In the past couple of months, I have noticed a trend across categories around the importance of balance and wellbeing as it pertains to our digital selves.
With the introduction of Senator Josh Hawley’s proposed Social Media Addiction Reduction Technology (SMART) Act, which seeks to combat the addictive features of social media, it appears there is a growing focus on how to find balance in the digital world.
As a digital agency that works primarily in the health and wellness space, I believe this is an important trend to think about and monitor.
Potential Law Set in Place to Bring Balance to Social Media
If signed into law, the SMART act would make it illegal for social media companies to use features that reward repetitive or continued use. Infinite scroll, video autoplay, and badges rewarded for use would fall into this category. This law is looking to combat the addictive qualities of social media by making users choose to remain engaged versus being sucked in through these features.
While this bill is in its infancy, it is perhaps a foreshadowing of things to come in the upcoming years.
User Experience Trends are Pointing in a Similar Direction
I have seen a similar trend discussed in various User Experience articles, in which designers discuss how overloaded a user’s attention has become. There is a discussion going on about breaking away from the engagement trap to more purposeful site design that is meant to inform and instill calm. The article delicately states, “The engagement pendulum has gone all the way to one side. It’s now starting to swing back.”
Users are beginning to understand the potential repercussions of technology overload and are looking at how they interact with technology.
Even Google is Listening
Google has even joined the conversation by launching a wellbeing page (https://wellbeing.google/) that discusses how to find balance with today’s technology.
I have a general opinion that the internet goes as Google goes, so I view this as a key indicator of where the industry is heading.
Bringing the Balance Home
As an agency focused on helping health, wellness, and lifestyle brands grow, we take our own culture of health and wellness very seriously – and that includes being mindful about time spent on and around technology. Parallel Path Co-Founder and COO Bryan Boettiger offers this anecdote about how he and his family attempt digital wellbeing in their own home:
“With my pre-teen and teen boys, we have focused less on limiting digital time and more on what the quality of that time is. For instance, we don’t allow our boys to utilize social media apps. No Facebook, Instagram, Snapchat, Twitter, etc… With 19+ years in digital media experience, we feel the long term benefits of keeping childhood folly from the permanence of the internet is more important than feeling part of the crowd.
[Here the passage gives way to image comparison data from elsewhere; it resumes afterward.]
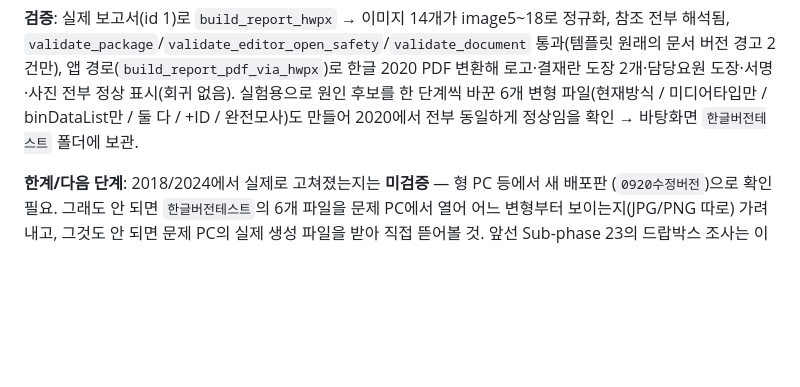
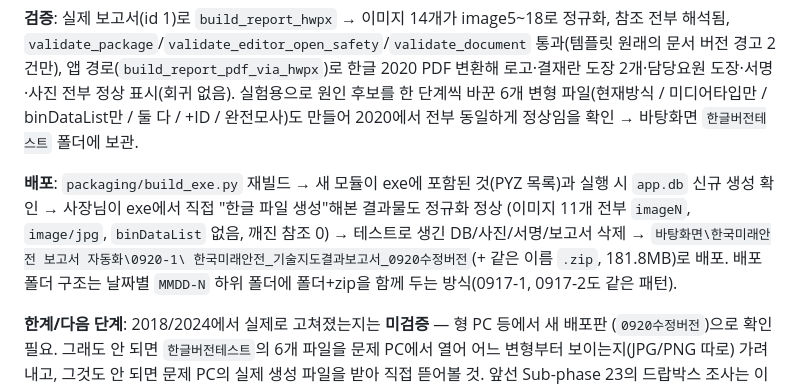
Before and after one commit to YunStoneBlack/12-1.koreafuturesafety-hwpx-version, a Markdown page: 작업내용.md, the part around the change. Drawn GitHub-style; blank space fills up the shorter version.

Commit message:
문서: Sub-phase 24 배포 내역(0920수정버전, zip, 정규화 검증) 추가
Co-Authored-By: Claude Sonnet 5 <noreply@anthropic.com>

```diff
--- a/작업내용.md
+++ b/작업내용.md
@@ -38,6 +38,13 @@ numeric id="0") 를 가졌고 imgDim도 픽셀 수라 imgClip과 어긋났다.
 도장 2개·담당요원 도장·서명·사진 전부 정상 표시(회귀 없음). 실험용으로 원인 후보를 한 단계씩 바꾼
 6개 변형 파일(현재방식 / 미디어타입만 / binDataList만 / 둘 다 / +ID / 완전모사)도 만들어 2020에서
 전부 동일하게 정상임을 확인 → 바탕화면 `한글버전테스트` 폴더에 보관.
+
+**배포**: `packaging/build_exe.py` 재빌드 → 새 모듈이 exe에 포함된 것(PYZ 목록)과 실행 시
+`app.db` 신규 생성 확인 → 사장님이 exe에서 직접 "한글 파일 생성"해본 결과물도 정규화 정상
+(이미지 11개 전부 `imageN`, `image/jpg`, `binDataList` 없음, 깨진 참조 0) → 테스트로 생긴
+DB/사진/서명/보고서 삭제 → `바탕화면\한국미래안전 보고서 자동화\0920-1\
+한국미래안전_기술지도결과보고서_0920수정버전`(+ 같은 이름 `.zip`, 181.8MB)로 배포. 배포 폴더
+구조는 날짜별 `MMDD-N` 하위 폴더에 폴더+zip을 함께 두는 방식(0917-1, 0917-2도 같은 패턴).
 
 **한계/다음 단계**: 2018/2024에서 실제로 고쳐졌는지는 **미검증** — 형 PC 등에서 새 배포판
 (`0920수정버전`)으로 확인 필요. 그래도 안 되면 `한글버전테스트`의 6개 파일을 문제 PC에서 열어
```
We’ve also noticed the boys find different means for communicating with their friends and staying in the loop. Alternatives such as actual phone calls, FaceTime, texting, and old fashioned face to face communication have kept them headed in the direction we believe is best for their growth and development.”
Rapidly-evolving technologies call for ever-changing strategies around how much (or how little) we allow technology to play a role in our daily lives. But if we consider our behavior through a lens of health and wellness, we have a better chance of balance.